My Only (Somewhat) Ghostly Encounter

It was the summer of 1976.  I had just finished my freshman year of college and was working at the Alpine Village resort in Lake George, New York with a bunch of other high school and college kids — along with one 30-something guy named Jerry, a Vietnam War vet who captained the Alpine Village boat and who was focused with laser-like intensity on achieving meaningful dalliances with every unescorted mother bringing her two kids up for a week-long stay at the resort.

Jerry’s family owned a house that was located nearby.  It was the old family homestead, a sprawling, century-old house back in the woods that was still fully furnished, although no one lived there.  It was a convenient place for Jerry to take those lonely young mothers.

IMG_0859One night Jerry invited the lot of us to the house for a clambake and sleepover.  The house was like a scene from Arsenic and Old Lace or a Vincent Price movie, complete with creaky floorboards, odd family memorabilia, portraits of long-dead relatives whose eyes seemed to follow you when you moved, dusty drapery, and unexpected alcoves where you might be startled by your reflection in a mirror as you passed by or the sight of a stuffed raccoon.  It was a creepy place, and Jerry told us without much elaboration that family lore had it that the place was haunted by at least two ghosts — a weeping woman who had died during childbirth in one of the upstairs bedrooms, and a boy who had been killed by a fall into a well out back.

We chuckled at the story, gobbled our clams and burgers, and drank more beer than a responsible person should.

That night, I awoke after I thought I heard an odd noise.  It was black as pitch, and the wind was blowing.  I stuck my out of the bedroom door and out of the corner of my eye noticed some movement down at the end of the upstairs hallway.  I didn’t have my glasses on, but something seemed to be moving down there.  The floorboards creaked, I suddenly felt cold, and the hairs on my arms stood on end — then I retreated to the room, shut the door, and got back into bed, soon to fall into alcohol-assisted slumber without further incident.
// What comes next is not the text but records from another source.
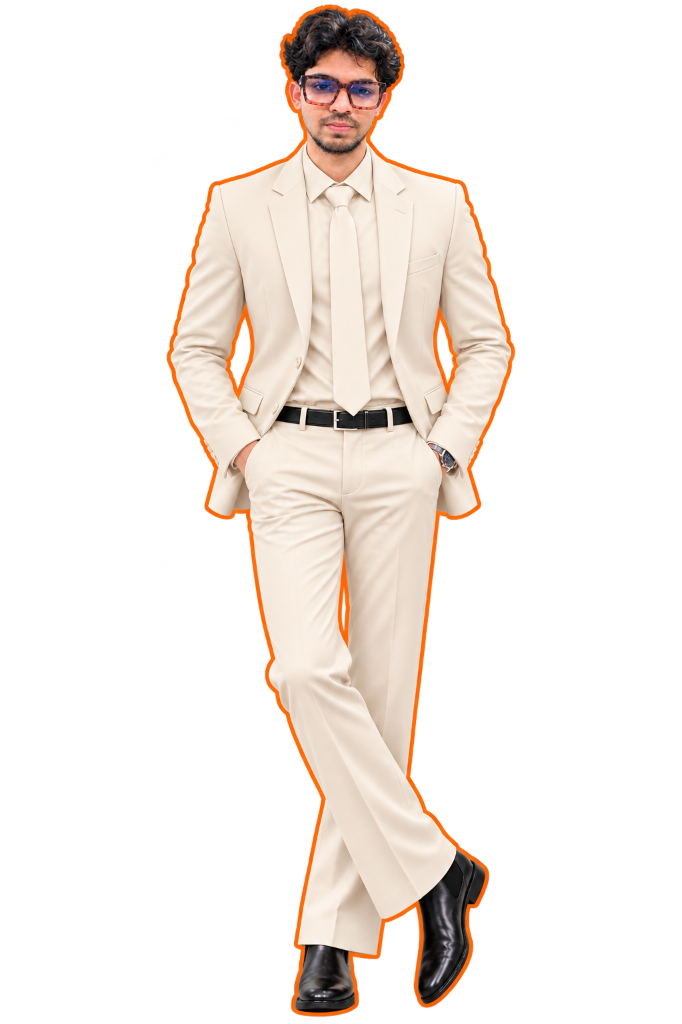
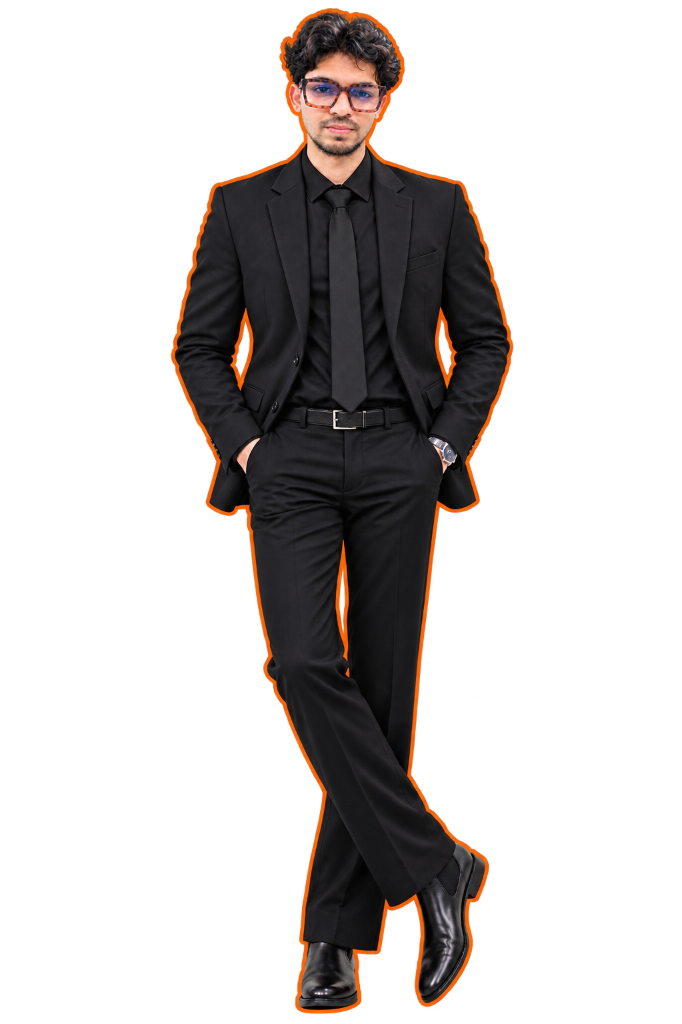
feat(seo): update layout Open Graph metadata to black suit photo

Changed region(s): [[0.2463, 0.0, 0.7698, 1.0]]

diff --git a/src/app/layout.tsx b/src/app/layout.tsx
@@ -16,18 +16,10 @@ export const metadata: Metadata = {
     siteName: "Labib Fohayer",
     images: [
       {
-        url: "https://labibfohayer.pages.dev/images/og-preview.jpg?v=2",
-        secureUrl: "https://labibfohayer.pages.dev/images/og-preview.jpg?v=2",
-        width: 1200,
-        height: 630,
-        type: "image/jpeg",
-        alt: "Labib Fohayer | Web Designer & AI Automation Engineer",
-      },
-      {
-        url: "https://labibfohayer.pages.dev/images/og-preview.png?v=2",
-        secureUrl: "https://labibfohayer.pages.dev/images/og-preview.png?v=2",
-        width: 1200,
-        height: 630,
+        url: "https://labibfohayer.pages.dev/images/labib-fohayer-full.png?v=2",
+        secureUrl: "https://labibfohayer.pages.dev/images/labib-fohayer-full.png?v=2",
+        width: 682,
+        height: 1024,
         type: "image/png",
         alt: "Labib Fohayer | Web Designer & AI Automation Engineer",
       },
@@ -39,7 +31,7 @@ export const metadata: Metadata = {
     title: "Labib Fohayer | Web Designer & AI Automation Engineer",
     description:
       "Portfolio of Labib Fohayer. Blending creative web design with intelligent AI automation to build scalable business systems.",
-    images: ["https://labibfohayer.pages.dev/images/og-preview.jpg?v=2"],
+    images: ["https://labibfohayer.pages.dev/images/labib-fohayer-full.png?v=2"],
   },
   icons: {
     icon: [
@@ -74,12 +66,13 @@ export default function RootLayout({
         <link rel="icon" type="image/png" sizes="192x192" href="/favicon-192x192.png" />
         <link rel="icon" type="image/svg+xml" href="/favicon.svg" />
         <link rel="apple-touch-icon" sizes="180x180" href="/apple-touch-icon.png" />
-        <link rel="image_src" href="https://labibfohayer.pages.dev/images/og-preview.jpg?v=2" />
-        <meta property="og:image" content="https://labibfohayer.pages.dev/images/og-preview.jpg?v=2" />
-        <meta property="og:image:secure_url" content="https://labibfohayer.pages.dev/images/og-preview.jpg?v=2" />
-        <meta property="og:image:type" content="image/jpeg" />
-        <meta property="og:image:width" content="1200" />
-        <meta property="og:image:height" content="630" />
+        <link rel="image_src" href="https://labibfohayer.pages.dev/images/labib-fohayer-full.png?v=2" />
+        <meta property="og:image" content="https://labibfohayer.pages.dev/images/labib-fohayer-full.png?v=2" />
+        <meta property="og:image:secure_url" content="https://labibfohayer.pages.dev/images/labib-fohayer-full.png?v=2" />
+        <meta property="og:image:type" content="image/png" />
+        <meta property="og:image:width" content="682" />
+        <meta property="og:image:height" content="1024" />
+        <meta name="twitter:image" content="https://labibfohayer.pages.dev/images/labib-fohayer-full.png?v=2" />
         <script
           type="application/ld+json"
           dangerouslySetInnerHTML={{
@@ -91,7 +84,7 @@ export default function RootLayout({
               url: "https://labibfohayer.pages.dev",
               description:
                 "Portfolio of Labib Fohayer. Blending creative web design with intelligent AI automation to build scalable business systems.",
-              image: "https://labibfohayer.pages.dev/images/og-preview.jpg?v=2",
+              image: "https://labibfohayer.pages.dev/images/labib-fohayer-full.png?v=2",
             }),
           }}
         />

diff --git a/public/README.md b/public/README.md
@@ -1,0 +1,106 @@
+# Labib Fohayer - Developer Portfolio and Digital Showcase
+
+A modern, high-performance personal portfolio website showcasing full-stack web applications, workflow automation engines, and interactive web experiences engineered by Labib Fohayer. Deployed via GitHub Pages at [labibfohayer.github.io](https://labibfohayer.github.io).
+
+---
+
+## Project Overview
+
+This repository hosts the static export and production assets for Labib Fohayer's official developer portfolio. The platform highlights real-world commercial applications, AI-driven automation systems, and bespoke web interfaces. It combines precision editorial typography with hardware-accelerated motion choreography to deliver a responsive, accessible, and fast-loading web experience across all modern desktop and mobile browsers.
+
+---
+
+## Key Features
+
+- Dynamic Project Showcase: Curated case studies featuring interactive hover previews, technical specifications, and production links for commercial applications such as NAWABIYAAT, AMMS, BD Mess, Coffee Peyala, and Webpulse Automation.
+- Hardware-Accelerated Animation Pipeline: Fluid micro-interactions, split-text typography animations, and scroll-linked timeline sequences powered by GSAP and ScrollTrigger.
+- Inertial Smooth Scrolling: Integrated Lenis smooth scroll engine providing unified scroll kinematics across touchpads, mice, and mobile touch surfaces.
+- Modular Routing Architecture: Fully static pre-rendered routes including Home (`/`), About Me (`/about-me`), Projects (`/projects`), Work History (`/work`), Personal Interests (`/off-the-clock`), and Resume (`/resume`).
+- Integrated Resume Viewer: Fast client-side resume viewing and direct PDF download pipeline (`Labib_Fohayer_Resume.pdf`).
+- Optimized Static Delivery: Zero-runtime server overhead utilizing optimized static bundles, WebP/SVG vector assets, and `.nojekyll` bypass configuration for GitHub Pages CDN distribution.
+
+---
+
+## Tech Stack
+
+- Core Framework: Next.js (Static Export / SSG), React
+- Motion and Animation: GSAP 3, ScrollTrigger, SplitText, DrawSVGPlugin, MotionPathPlugin, Lenis Smooth Scroll
+- Styling: Tailwind CSS, Custom Utility CSS, CSS Keyframe Animations
+- Media and Assets: Scalable Vector Graphics (SVG), WebP image compression, MP4 video preview clips
+- Infrastructure: GitHub Pages, GitHub Actions CI/CD pipeline
+
+---
+
+## Directory Structure
+
+```
+labibfohayer.github.io/
+├── .nojekyll                  # GitHub Pages Jekyll bypass flag
+├── 404.html                   # Static fallback error page
+├── index.html                 # Main landing page
+├── about-me.html              # Professional background and biography
+├── projects.html              # Comprehensive project index
+├── work.html                  # Work history and professional experience
+├── off-the-clock.html         # Personal interests and creative projects
+├── resume.html                # Online resume viewer page
+├── Labib_Fohayer_Resume.pdf   # Downloadable technical CV
+├── _next/                     # Pre-rendered Next.js static chunks and assets
+├── cdn-assets/                # Project media, video loops, and case study posters
+├── images/                    # Profile portraits, client references, and icons
+├── js/                        # Vendor libraries (GSAP, Lenis, Webflow bundles)
+├── media/                     # Embedded video reels and visual demonstrations
+├── projects/                  # Project static thumbnails and hover states
+└── svgs/                      # Vector UI icons and decorative background patterns
+```
+
+---
+
+## Installation and Setup Guide
+
+To inspect or serve the static build locally on your development machine:
+
+### 1. Clone the Repository
+```bash
+git clone https://github.com/labibfohayer/labibfohayer.github.io.git
+cd labibfohayer.github.io
+```
+
+### 2. Run a Local Static HTTP Server
+Using Python:
+```bash
+python3 -m http.server 8000
+```
+Or using Node.js `serve` / `npx`:
+```bash
+npx serve . -p 8000
+```
+
+### 3. Open in Browser
+Navigate to `http://localhost:8000` to review pages, asset loading, and animation timelines.
+
+---
+
+## Deployment Workflow
+
+The repository is configured for automated hosting on GitHub Pages:
+1. Production builds are generated via static export (`next export` / `output: 'export'`).
+2. Build artifacts are committed directly to the `main` branch.
+3. The `.nojekyll` file ensures that GitHub Pages does not filter directories starting with underscores (such as `_next`).
+4. Updates pushed to the `main` branch deploy globally across GitHub Pages CDN edges within minutes.
+
+---
+
+## Author & Contact
+
+Developed and maintained by **Labib Fohayer**.
+
+- Portfolio: [https://labibfohayer.github.io](https://labibfohayer.github.io)
+- GitHub: [https://github.com/labibfohayer](https://github.com/labibfohayer)
+- LinkedIn: [https://linkedin.com/in/labib-fohayer](https://linkedin.com/in/labib-fohayer)
+- Email: Contact available via portfolio contact portal
+
+---
+
+## License
+
+Copyright (c) 2026 Labib Fohayer. All source code and intellectual assets are reserved. Open for technical inspection and code reference.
The next morning I explored the other end of the hallway.  There was a mirror and window, and a table with some old framed photographs.  Perhaps I saw myself in the mirror, or curtains blowing in the early morning breeze?  I’m not sure.

In The Mood For A Ghost Story

Who doesn’t remember sitting by a campfire as a kid, seeing the reflections of the flames dance across the faces of your fellow campers, and felling that delicious chill flash up your spine as you heard a particularly creepy ghost story?

Ohio has its share of such stories, ranging from a haunted carousel horse to the ghost funeral train of Abraham Lincoln rolling through Urbana to the spirits who roam the halls of the Buxton Inn in Granville to the weeping Woman in Gray who mysteriously appears to visit the grave of a Confederate soldier who is buried in the Camp Chase Civil War prison camp cemetery here in Franklin County.

Of all the stories, I think the creepiest is the tale of the Dark Angel of Maple Grove Cemetery — a large stone angel protecting a grave that was inhabited by evil spirits, flew across the countryside slaughtering livestock, and then returned, blood-smeared and distraught, to the grave by morning.  Sadly, the true story simply seems to be one of a vandalized grave.

The Buckeye State not only is home to tales of the supernatural, but also to an organization called The Ghosts of Ohio that will investigate and debunk those tales.  Its website is worth a visit, and its roster of spooky stories provides lots of good ideas for some of those campfire tales that might be recounted come Halloween night.